GALVESTON — Professors Dr. Charity Kurz and Randel Duncan, MA, LPC-S, presented at the 61st annual Texas Counseling Association Growth Conference, held in Galveston on Nov. 15-18.
Texas Counseling Association (TCA) is the state chapter of the American Counseling Association, a national professional organization for those involved in the counseling profession. Approximately 2,000 participants attend each year which include Licensed Professional Counselors, Certified School Counselors, professors from Counselor Educator graduate programs and graduate students.
Kurz and Duncan’s session was entitled, “Applying Motivational Interviewing Techniques to Underachieving College Students.” The session was a refereed presentation, meaning it was chosen by TCA through a blind review process that places selection on the merits of the presentation and its potential value to conference participants.
In a 90 minute presentation, Kurz and Duncan focused on introducing the basic principles of Motivational Interviewing (MI), the supporting research for its effectiveness, and a theoretical framework for utilizing MI with underachieving college students. Duncan says that MI guides clients in taking ownership over their motivations, in gaining self-efficacy, and in changing behaviors. “At the heart of MI are the beliefs that the power to change rests within the client (autonomy) and that collaboration (rather than confrontation) is a more effective method for exploring and overcoming resistance to change,” he says.

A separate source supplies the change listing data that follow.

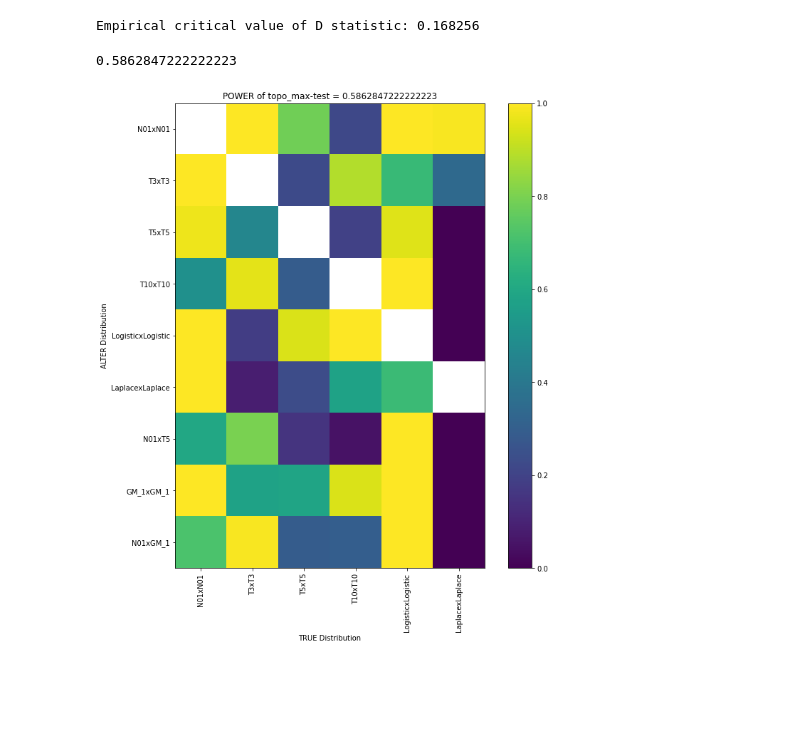
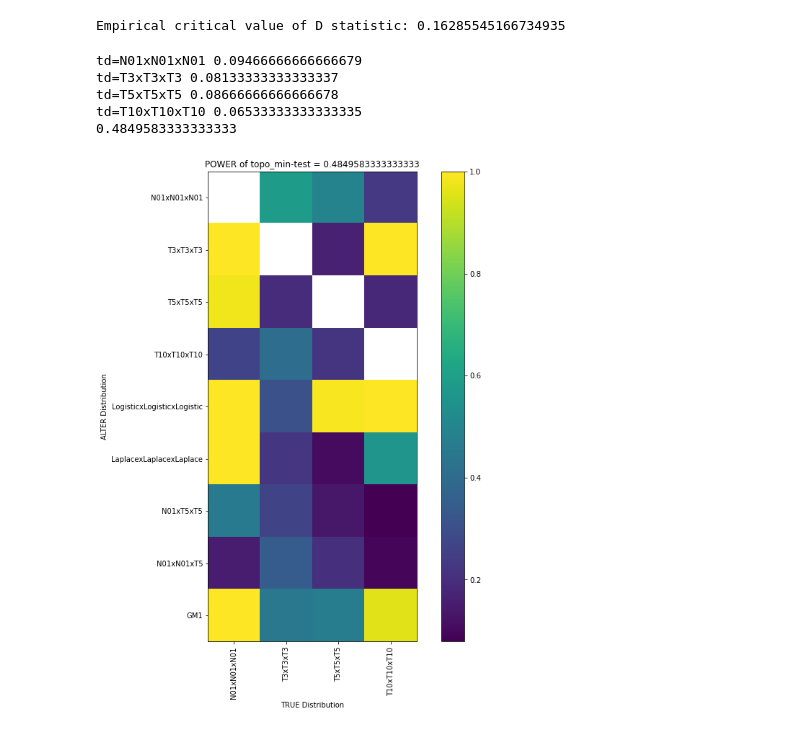
Before and after one commit to RafalTopolnicki/TopoTests, a Jupyter notebook: notebooks/plot_AllDistr2D.ipynb, the cells around one changed output. Cells and saved outputs as stored; diff of their text form; code cells hidden in the pictures; blank space fills up the shorter version.

Commit message:
3D nad 5D results. new plotting scripts

```diff
--- a/notebooks/plot_AllDistr2D.ipynb
+++ b/notebooks/plot_AllDistr2D.ipynb
@@ -3,7 +3,8 @@ import numpy as np
 import pandas as pd
 import matplotlib.pyplot as plt
 # %%
-df = pd.read_csv('results.2d/mergegram_1_1_N=100.csv')
+#df = pd.read_csv('results.3d/mergegram_1_1_N=20.csv')
+df = pd.read_csv('results.3d/ecc_1_1_N=100.csv')
 
 true_distrib = df.true_distrib.unique()
 alter_distrib = df.alter_distrib.unique()
@@ -35,7 +36,7 @@ def ks_fix_threshold(df, Dstar=None):
 ks_fix = ks_fix_threshold(df)
 df['ks_fix'] = ks_fix
 # %% [output]
-Empirical critical value of D statistic: 0.168256
+Empirical critical value of D statistic: 0.16285545166734935
 # %%
 def plot_power_matrix(test_label='ks', exclude=[]):
 
@@ -52,7 +53,8 @@ def plot_power_matrix(test_label='ks', exclude=[]):
 
     # compute average-power
     # exclude diagonal
-    for id_td, _ in enumerate(true_distrib):
+    for id_td, td in enumerate(true_distrib):
+        print(f'td={td} {values[id_td, id_td]}')
         values[id_td, id_td] = None
     for id_td, td in enumerate(true_distrib):
         for id_ad, ad in enumerate(alter_distrib):
@@ -73,10 +75,14 @@ def plot_power_matrix(test_label='ks', exclude=[]):
     ax.set_title(f'POWER of {test_label}-test = {avg_power}')
     fig.colorbar(im)
 # %%
-plot_power_matrix('topo_max')
+plot_power_matrix('topo_min')
 # %% [output]
-0.5862847222222223
+td=N01xN01xN01 0.09466666666666679
+td=T3xT3xT3 0.08133333333333337
+td=T5xT5xT5 0.08666666666666678
+td=T10xT10xT10 0.06533333333333335
+0.4849583333333333
-[figure, old version]
+[figure, new version]
 # %%
 plot_power_matrix('ks_fix')
 # %% [output]
```
Also changed, not shown: parts of 1 cell of this notebook, 23 other files.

Kurz says that her and Duncan’s presentation made a case for how professionals should be able to apply the technique at a post-secondary level and promote student success. Research indicates that Motivational Interviewing has been effective in working with high school and college students in changing unwanted behaviors. In addition, research suggests college students who struggle with study skills, drive, time management, and retention might benefit from Motivational Interviewing.
As they work daily with students, Kurz and Duncan see the importance of motivational techniques for students. Duncan, a University Counselor at SAGU, says that he and Kurz chose a topic that could be of potential benefit for the university context.
“College students are often transitioning to adulthood, moving away from dependence on parents, and seeking to make their own decisions on based on their own values, goals, and merits," says Duncan. “Attempting to make college students change through extrinsic motivation will often result in short-lived successes. MI provides the opportunity for students to experience better long-term outcomes.”
As a Counseling Educator, Kurz says that she discusses motivation with students by encouraging them to balance their commitments and take ownership over deadlines. “It doesn’t have to be a heavy weight, but it can be something that propels them and motivates them to move forward,” Kurz says. “Giving them the power back, asking them what they are going to do about it, and helping them feel like they own it, it can help to foster autonomy.”
In addition to presenting together, both Dr. Kurz and Duncan led separate presentations during the conference. Dr. Kurz presented, “Creative Interventions Toolbox: Counseling Children and Adolescents.” This session was live-streamed and between 375-400 conference participants were in attendance. Kurz, who teaches the Counseling Children and Adolescence course at SAGU, says that the goal of her individual presentation was to equip counselors with practical tools and theory-based evidence for their interventions with students.
Duncan’s second presentation on “Ethical Decision Making for Professional Counselors: Social Media, Electronic Communication, and Counseling Websites” was a collaborative effort with his doctoral cohort and professors from Texas Tech University. Duncan says that the internet can pose challenges to maintaining client confidentiality and professional boundaries between counselors and their clients. The purpose of the session was to focus on the importance of maintaining the ethical practice.
The participant response to Kurz and Duncan’s sessions was extremely positive. Duncan’s individual session prompted valuable discussions regarding the profession, and Kurz was approached by multiple participants, thanking her for her practical approach to applying theories. Duncan says that following their collaborative MI session, “Many expressed appreciation how the presentation gave them a ‘taste of MI’ and left them wanting to pursue more information and training.”
Both Kurz and Duncan say it was an honor to represent SAGU and have future hopes to turn their research on MI into a publication.